Citation: Nye S, Whitley RJ and Kong M (2016) Viral Infection in the Development and Progression of Pediatric Acute Respiratory Distress Syndrome. Front. Pediatr. 4:128. doi: 10.3389/fped.2016.00128
Received: 13 September 2016; Accepted: 11 November 2016;
Published: 24 November 2016
Edited by:Andreas Schwingshackl, University of California Los Angeles, USA
Reviewed by:Christopher W. Mastropietro, Riley Hospital for Children, USA
Amali E. Samarasinghe, University of Tennessee Health Science Center, USA
Copyright: © 2016 Nye, Whitley and Kong. This is an open-access article distributed under the terms of the Creative Commons Attribution License (CC BY). The use, distribution or reproduction in other forums is permitted, provided the original author(s) or licensor are credited and that the original publication in this journal is cited, in accordance with accepted academic practice. No use, distribution or reproduction is permitted which does not comply with these terms.
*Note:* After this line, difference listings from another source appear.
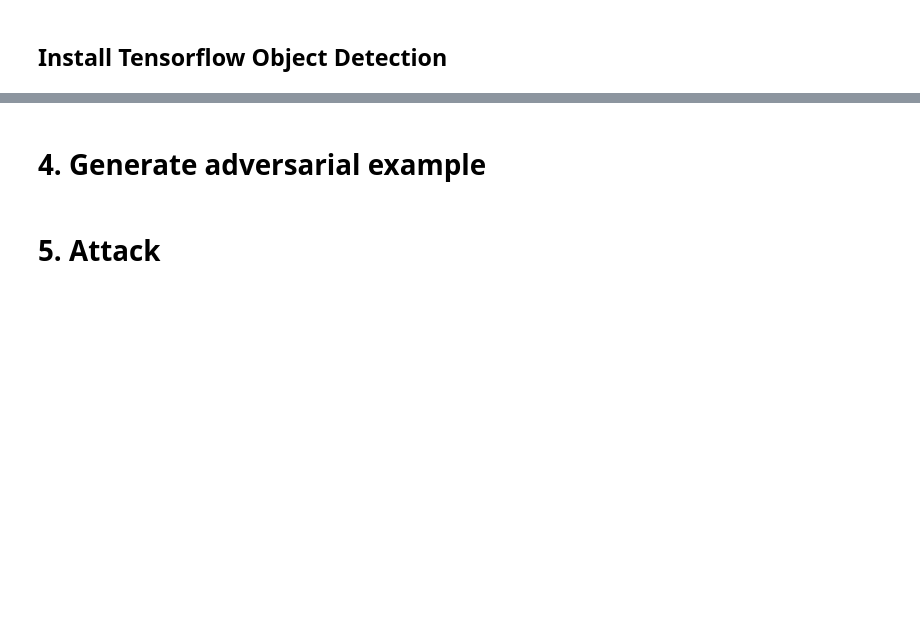
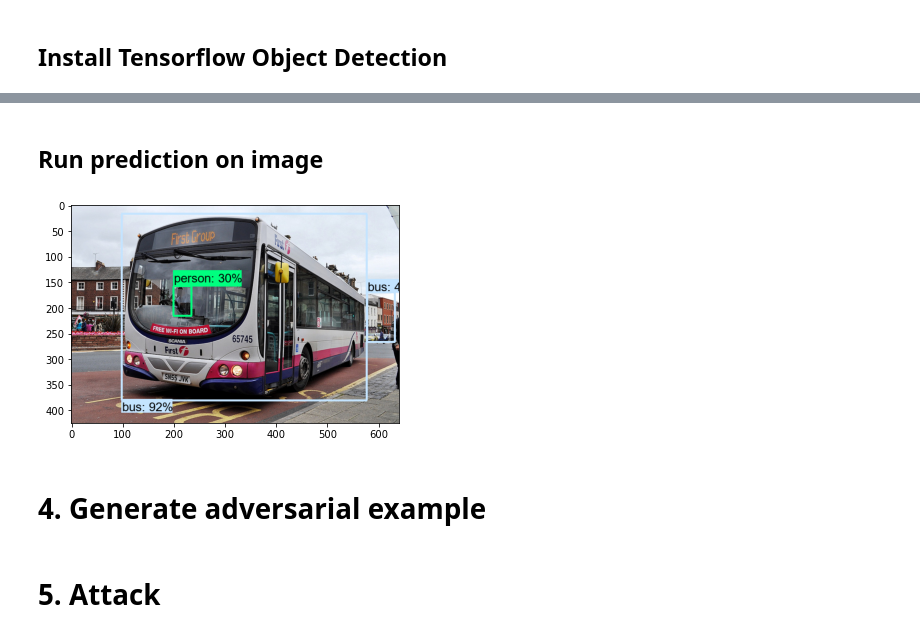
Before and after one commit to mariusblarsen/ae-attack-pipeline, a Jupyter notebook: Pipeline.ipynb, the cells around one changed output, grey strips where cells are left out. Saved outputs shown, nothing was run; the diff lists cells and outputs as text; code cells hidden in the pictures; blank space fills up the shorter version.

Commit message:
added prediction step to pipeline
* Some path updates
* Download mscoco-labelmap instead of creating from own labels

```diff
--- a/Pipeline.ipynb
+++ b/Pipeline.ipynb
@@ -23,0 +27,12 @@ paths = {
+# %%
+import urllib.request
+
+# Download labels file
+LABEL_FILENAME = 'mscoco_label_map.pbtxt'
+LABELS_DOWNLOAD_BASE = \
+    'https://raw.githubusercontent.com/tensorflow/models/master/research/object_detection/data/'
+PATH_TO_LABELS = os.path.join(paths['MODEL_PATH'], os.path.join(MODEL_NAME, LABEL_FILENAME))
+if not os.path.exists(PATH_TO_LABELS):
+    print('Downloading label file... ', end='')
+    urllib.request.urlretrieve(LABELS_DOWNLOAD_BASE + LABEL_FILENAME, PATH_TO_LABELS)
+    print('Done')
@@ -104,0 +209,2 @@ if os.name=='nt':
+# %% [markdown]
+## Run prediction on image
@@ -105,3 +216,53 @@ if os.name=='nt':
+# %%
+category_index = label_map_util.create_category_index_from_labelmap(PATH_TO_LABELS,
+                                                                    use_display_name=True)
+# %%
+# Image to predict and display
+IMAGE_PATH = os.path.join(paths['IMAGE_PATH'], FO_DATASET_NAME, 'validation/data')
+IMAGE_PATH = IMAGE_PATH + "/" +os.listdir(IMAGE_PATH)[0]  # Get first image
+# %%
+img = cv2.imread(IMAGE_PATH)
+image_np = np.array(img)
+
+# Visualization params
+MAX_BBOXES = 200
+THRESHOLD = 0.3
+
+# Alter image
+# Flip horizontally
+#image_np = np.fliplr(image_np).copy()
+# Convert image to grayscale
+#image_np = np.tile(np.mean(image_np, 2, keepdims=True), (1, 1, 3)).astype(np.uint8)
+
+input_tensor = tf.convert_to_tensor(np.expand_dims(image_np, 0), dtype=tf.float32)
+detections, predictions_dict, shapes = detect_fn(input_tensor)
+
+num_detections = int(detections.pop('num_detections'))
+detections = {key: value[0, :num_detections].numpy()
+              for key, value in detections.items()}
+detections['num_detections'] = num_detections
+
+# detection_classes should be ints.
+detections['detection_classes'] = detections['detection_classes'].astype(np.int64)
+
+label_id_offset = 1
+image_np_with_detections = image_np.copy()
+
+viz_utils.visualize_boxes_and_labels_on_image_array(
+            image_np_with_detections,
+            detections['detection_boxes'],
+            detections['detection_classes']+label_id_offset,
+            detections['detection_scores'],
+            category_index,
+            use_normalized_coordinates=True,
+            max_boxes_to_draw=MAX_BBOXES,
+            min_score_thresh=THRESHOLD,
+            agnostic_mode=False)
+
+plt.imshow(cv2.cvtColor(image_np_with_detections, cv2.COLOR_BGR2RGB))
+plt.show()
+# %% [output]
+[figure, added]
 # %% [markdown]
 # 4. Generate adversarial example
 # %% [markdown]
```
Also changed, not shown: parts of 23 cells of this notebook, 1 other file.
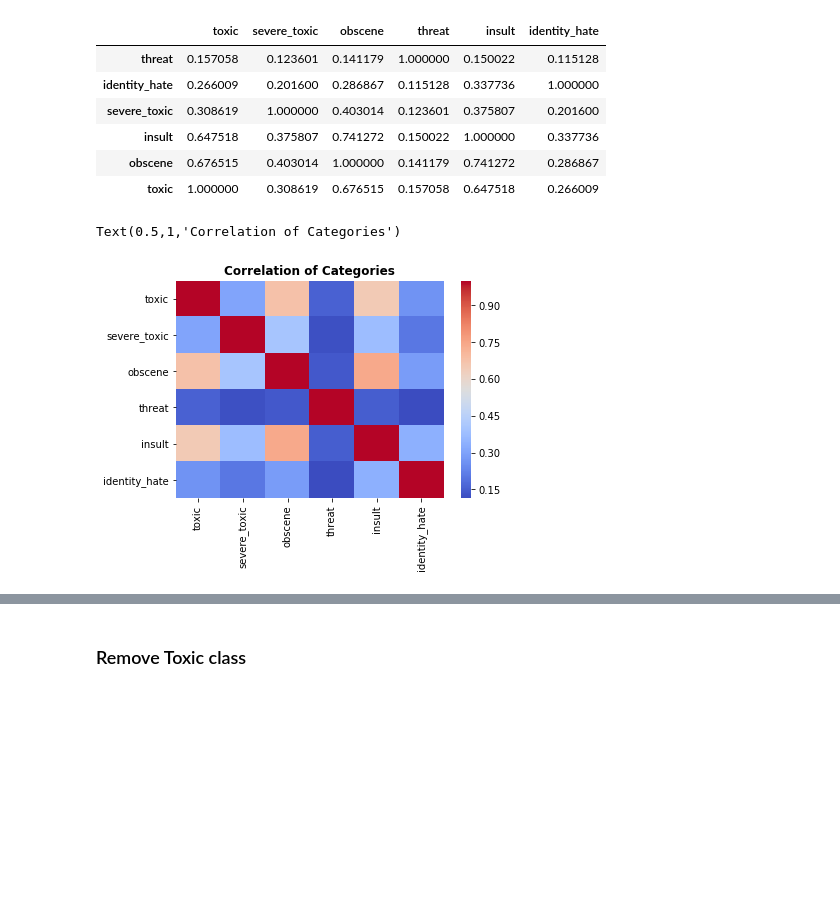
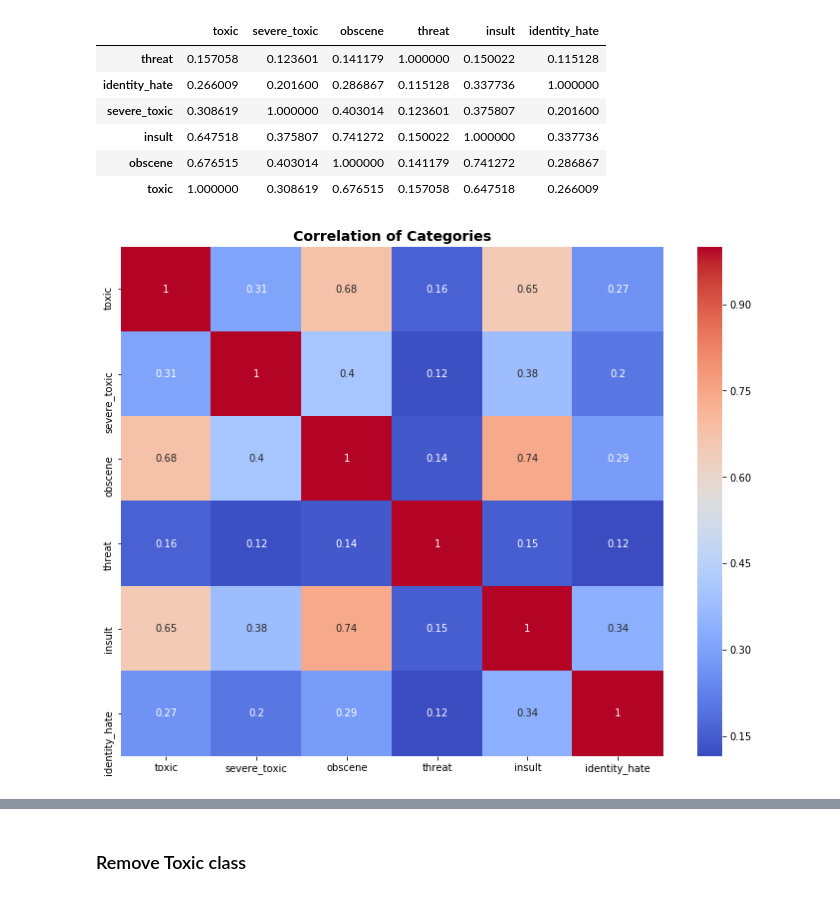
Before and after one commit to cipher813/McMahon_Metis, a Jupyter notebook: Project_4/notebooks/4_Toxic_EDA_2.ipynb, the cells around one changed output, grey strips where cells are left out. Drawn from its saved outputs; the diff is of its cells as text; code cells hidden in the pictures; blank space fills up the shorter version.

```diff
--- a/Project_4/notebooks/4_Toxic_EDA_2.ipynb
+++ b/Project_4/notebooks/4_Toxic_EDA_2.ipynb
@@ -260,12 +269,19 @@ df_E.corr().sort_values('toxic')
 | insult | 0.647518 | 0.375807 | 0.741272 | 0.150022 | 1.000000 | 0.337736 |
 | obscene | 0.676515 | 0.403014 | 1.000000 | 0.141179 | 0.741272 | 0.286867 |
 | toxic | 1.000000 | 0.308619 | 0.676515 | 0.157058 | 0.647518 | 0.266009 |
-# %%
-sns.heatmap(df_E.corr(), cmap = 'coolwarm')
-plt.title('Correlation of Categories',fontweight='bold')
-# %% [output]
-Text(0.5,1,'Correlation of Categories')
-[figure, removed]
+# %%
+corr=df_E.corr()
+plt.figure(figsize=(10,8))
+sns.heatmap(corr,
+            xticklabels=corr.columns.values,
+            yticklabels=corr.columns.values,
+            annot=True,
+            cmap = 'coolwarm')
+plt.title('Correlation of Categories',fontweight='bold',fontsize=14)
+plt.tight_layout()
+plt.savefig('../charts/catcorr.png')
+# %% [output]
+[figure, added]
 # %%
 # df11 = df[df['toxic']==1]
 # print(df11.shape)
```
Also changed, not shown: parts of 12 cells of this notebook, 9 other files.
*Correspondence: Michele Kong, firstname.lastname@example.org